Overall, I don’t know how different these are from the initial versions that I tried years ago but I’m just can’t get into this stuff. It’s smooth and nicely tempered but just not enough of a flavor punch for me. For the price I’d probably go for something else on the same shelf like Green & Black’s Peanut Bar or if I’m feeling particular decadent and want to pay a little more, an Amano. For pure fun, the bubbles just don’t do anything for me. However, the price on these is comparable to a similar imported Aero or Dairy Milk but with the all natural ingredients it’s just a step above.
They’re made in Belarus.
Root Beer is one of those strange American flavors. Part licorice and sassafras and part wintergreen - it tastes like a muscle rub smells. These bonbons look like little barrels.
Tuesday, June 1, 2010
The first new Choward’s flavor that I can remember in my lifetime is Guava. Introduced earlier this year it joins the current line up of flavors of square compressed sugar mints that come in Peppermint, Spearmint, Lemon and Violet.
This new version is called simply Tropical Candy.
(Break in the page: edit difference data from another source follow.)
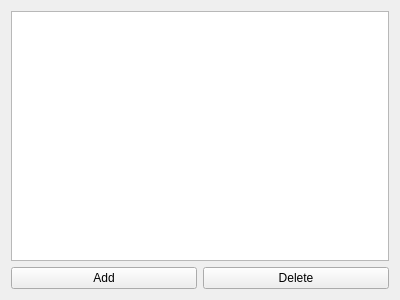
neutronimaging/imagingsuite, file GUI/qt/QtAddons/roimanager.ui: the form before one commit.
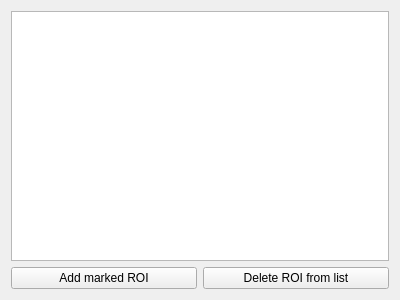
The form after the commit.

Commit message: Changed solver in weighted LS fit Renamed buttons in roi manager

Diff of the .ui file:
```diff
--- a/GUI/qt/QtAddons/roimanager.ui
+++ b/GUI/qt/QtAddons/roimanager.ui
@@ -26,14 +26,14 @@
      <item>
       <widget class="QPushButton" name="button_addROI">
        <property name="text">
-        <string>Add</string>
+        <string>Add marked ROI</string>
        </property>
       </widget>
      </item>
      <item>
       <widget class="QPushButton" name="button_deleteROI">
        <property name="text">
-        <string>Delete</string>
+        <string>Delete ROI from list</string>
        </property>
       </widget>
      </item>
```
The commit also changes 2 other files.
It’s not a mint at all, more of a little treat with no breath freshening powers.
The package is the same weird salmon pink of guava flesh and mid-fifties tiled bathrooms.
Chowards are not your ordinary mints. They’re exquisitely made to exacting tolerances. Build a house for your Lego mini-fig out of Altoids? Never! But these little squares are smooth and perfect with straight sides, consistent colors and crisply chiseled logos.
The best thing about them, as far as I’m concerned, is their stack-ability. They’re stable. Dependable. The same on both sides.
I’m not a guava fan. If it’s in a fruit salad, I pick around it. I’m not even keen on the musky flavor it imparts by proximity. So I wasn’t really looking forward to these.
They smell tropical, like pineapple and orange blossoms. Or a Tommy Bahama store.
They’re tangy and fruity, the flavor is a mix of melon and pineapple for those who have never had guava before. For those who have had guava, it’s authentic enough though a bit more tart.
The texture is smooth. Since they’re made with sugar and not dextrose they have a very sweet note to them with a strong honey-fruity finish.
On the whole, they’re better than I expected and they’re certainly different from other candies on the market (as are all of Choward’s offerings). They’re not minty but still leave my mouth feeling fresh (like a tropical green iced tea will); they’re not quite tangy and flavorful enough to compete with SweeTarts.
Dates, covered in dark and milk chocolate from Dubai.
Meticulously photographed and documented reviews of candy from around the world. And the occasional other sweet adventures. Open your mouth, expand your mind.